- Provided data:
• • •

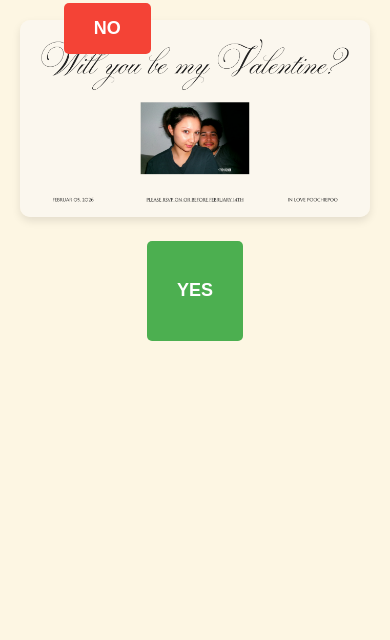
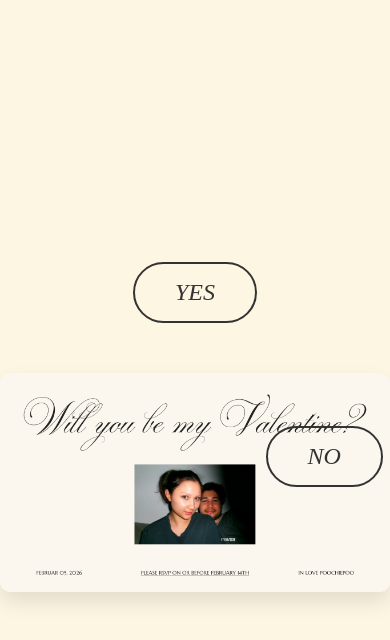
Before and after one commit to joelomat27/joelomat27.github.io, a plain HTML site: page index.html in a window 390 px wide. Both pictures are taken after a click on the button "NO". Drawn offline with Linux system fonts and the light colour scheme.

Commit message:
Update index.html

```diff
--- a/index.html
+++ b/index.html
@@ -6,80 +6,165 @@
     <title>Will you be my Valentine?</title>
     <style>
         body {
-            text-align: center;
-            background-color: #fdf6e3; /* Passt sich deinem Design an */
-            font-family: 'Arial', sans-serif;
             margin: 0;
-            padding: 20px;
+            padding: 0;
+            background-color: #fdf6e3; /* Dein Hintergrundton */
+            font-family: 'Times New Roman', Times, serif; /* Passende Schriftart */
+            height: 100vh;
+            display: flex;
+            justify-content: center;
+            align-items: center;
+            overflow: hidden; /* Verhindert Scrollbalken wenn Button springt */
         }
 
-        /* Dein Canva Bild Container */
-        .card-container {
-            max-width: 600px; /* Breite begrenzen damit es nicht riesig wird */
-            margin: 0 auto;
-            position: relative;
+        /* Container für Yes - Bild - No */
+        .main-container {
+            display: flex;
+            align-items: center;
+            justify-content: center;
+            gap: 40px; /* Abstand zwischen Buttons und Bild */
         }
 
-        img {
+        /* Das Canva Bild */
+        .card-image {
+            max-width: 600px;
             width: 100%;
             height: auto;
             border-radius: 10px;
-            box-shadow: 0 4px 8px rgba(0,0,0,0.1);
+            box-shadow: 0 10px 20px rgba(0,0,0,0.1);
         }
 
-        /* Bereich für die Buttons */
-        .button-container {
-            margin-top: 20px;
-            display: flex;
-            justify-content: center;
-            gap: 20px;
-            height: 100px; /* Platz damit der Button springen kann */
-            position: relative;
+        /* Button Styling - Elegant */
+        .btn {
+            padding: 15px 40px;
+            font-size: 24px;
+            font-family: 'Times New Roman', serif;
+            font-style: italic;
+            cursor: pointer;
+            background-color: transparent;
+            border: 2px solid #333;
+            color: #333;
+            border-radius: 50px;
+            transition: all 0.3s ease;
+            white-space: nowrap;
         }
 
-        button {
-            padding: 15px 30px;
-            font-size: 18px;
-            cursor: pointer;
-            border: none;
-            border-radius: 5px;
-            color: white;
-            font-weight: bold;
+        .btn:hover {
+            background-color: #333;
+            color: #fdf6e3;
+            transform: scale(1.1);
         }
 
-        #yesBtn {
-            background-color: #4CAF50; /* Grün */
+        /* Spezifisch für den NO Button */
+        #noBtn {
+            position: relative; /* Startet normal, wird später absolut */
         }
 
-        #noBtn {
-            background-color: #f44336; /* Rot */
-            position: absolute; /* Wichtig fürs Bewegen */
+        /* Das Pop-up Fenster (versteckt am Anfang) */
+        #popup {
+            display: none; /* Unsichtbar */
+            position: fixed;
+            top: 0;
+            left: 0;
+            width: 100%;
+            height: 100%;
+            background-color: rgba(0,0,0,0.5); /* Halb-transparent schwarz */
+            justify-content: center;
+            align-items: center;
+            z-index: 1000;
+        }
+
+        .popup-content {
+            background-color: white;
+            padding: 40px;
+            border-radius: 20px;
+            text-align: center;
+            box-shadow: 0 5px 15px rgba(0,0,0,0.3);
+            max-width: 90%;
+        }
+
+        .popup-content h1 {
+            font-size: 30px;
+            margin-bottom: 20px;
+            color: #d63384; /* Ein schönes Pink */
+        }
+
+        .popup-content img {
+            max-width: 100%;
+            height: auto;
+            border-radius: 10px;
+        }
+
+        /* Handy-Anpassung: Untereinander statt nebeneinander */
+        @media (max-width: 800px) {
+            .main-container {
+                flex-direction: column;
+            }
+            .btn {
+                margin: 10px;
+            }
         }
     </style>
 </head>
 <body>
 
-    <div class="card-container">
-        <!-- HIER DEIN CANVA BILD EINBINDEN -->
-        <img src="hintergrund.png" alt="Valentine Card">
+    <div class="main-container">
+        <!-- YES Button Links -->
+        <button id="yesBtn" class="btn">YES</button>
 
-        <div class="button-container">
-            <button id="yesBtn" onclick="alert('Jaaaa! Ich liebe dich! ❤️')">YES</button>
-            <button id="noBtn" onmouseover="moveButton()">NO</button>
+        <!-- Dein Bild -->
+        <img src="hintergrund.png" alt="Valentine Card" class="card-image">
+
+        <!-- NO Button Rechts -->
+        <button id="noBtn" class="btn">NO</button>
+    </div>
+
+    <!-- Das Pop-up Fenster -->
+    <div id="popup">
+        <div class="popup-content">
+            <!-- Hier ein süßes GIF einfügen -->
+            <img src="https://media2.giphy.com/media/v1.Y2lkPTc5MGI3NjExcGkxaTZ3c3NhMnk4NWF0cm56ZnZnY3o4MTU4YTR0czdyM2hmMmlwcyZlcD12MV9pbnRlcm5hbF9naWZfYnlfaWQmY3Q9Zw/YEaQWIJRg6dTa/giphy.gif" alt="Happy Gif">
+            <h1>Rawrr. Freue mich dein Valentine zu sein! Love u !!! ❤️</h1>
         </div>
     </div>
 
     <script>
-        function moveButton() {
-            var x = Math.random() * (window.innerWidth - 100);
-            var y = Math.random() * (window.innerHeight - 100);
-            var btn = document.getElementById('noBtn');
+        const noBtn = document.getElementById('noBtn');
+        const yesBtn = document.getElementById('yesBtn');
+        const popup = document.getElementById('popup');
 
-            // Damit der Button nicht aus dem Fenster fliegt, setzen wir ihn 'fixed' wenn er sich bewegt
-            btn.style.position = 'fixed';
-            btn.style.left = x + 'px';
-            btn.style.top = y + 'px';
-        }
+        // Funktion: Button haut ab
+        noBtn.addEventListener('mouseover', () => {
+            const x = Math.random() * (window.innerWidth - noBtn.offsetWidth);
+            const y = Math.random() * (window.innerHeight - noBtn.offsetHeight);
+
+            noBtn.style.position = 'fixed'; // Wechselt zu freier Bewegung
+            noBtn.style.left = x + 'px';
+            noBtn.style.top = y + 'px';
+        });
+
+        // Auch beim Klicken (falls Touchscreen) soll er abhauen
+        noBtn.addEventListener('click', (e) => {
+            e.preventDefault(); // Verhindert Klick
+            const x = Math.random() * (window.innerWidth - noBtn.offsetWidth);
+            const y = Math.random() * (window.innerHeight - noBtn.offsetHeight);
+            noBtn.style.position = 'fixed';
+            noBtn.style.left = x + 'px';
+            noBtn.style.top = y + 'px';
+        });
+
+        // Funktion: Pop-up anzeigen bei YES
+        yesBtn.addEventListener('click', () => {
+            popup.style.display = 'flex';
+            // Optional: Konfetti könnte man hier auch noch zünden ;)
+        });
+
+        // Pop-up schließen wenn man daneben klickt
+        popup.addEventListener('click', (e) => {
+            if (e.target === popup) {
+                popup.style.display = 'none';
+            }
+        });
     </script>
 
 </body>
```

• • •

Among the records above, find the lines where the word "background" appears and copy them.

- Task result:
-            background-color: #fdf6e3; /* Passt sich deinem Design an */
+            background-color: #fdf6e3; /* Dein Hintergrundton */
+            background-color: transparent;
+            background-color: #333;
-            background-color: #4CAF50; /* Grün */
-            background-color: #f44336; /* Rot */
+            background-color: rgba(0,0,0,0.5); /* Halb-transparent schwarz */
+            background-color: white;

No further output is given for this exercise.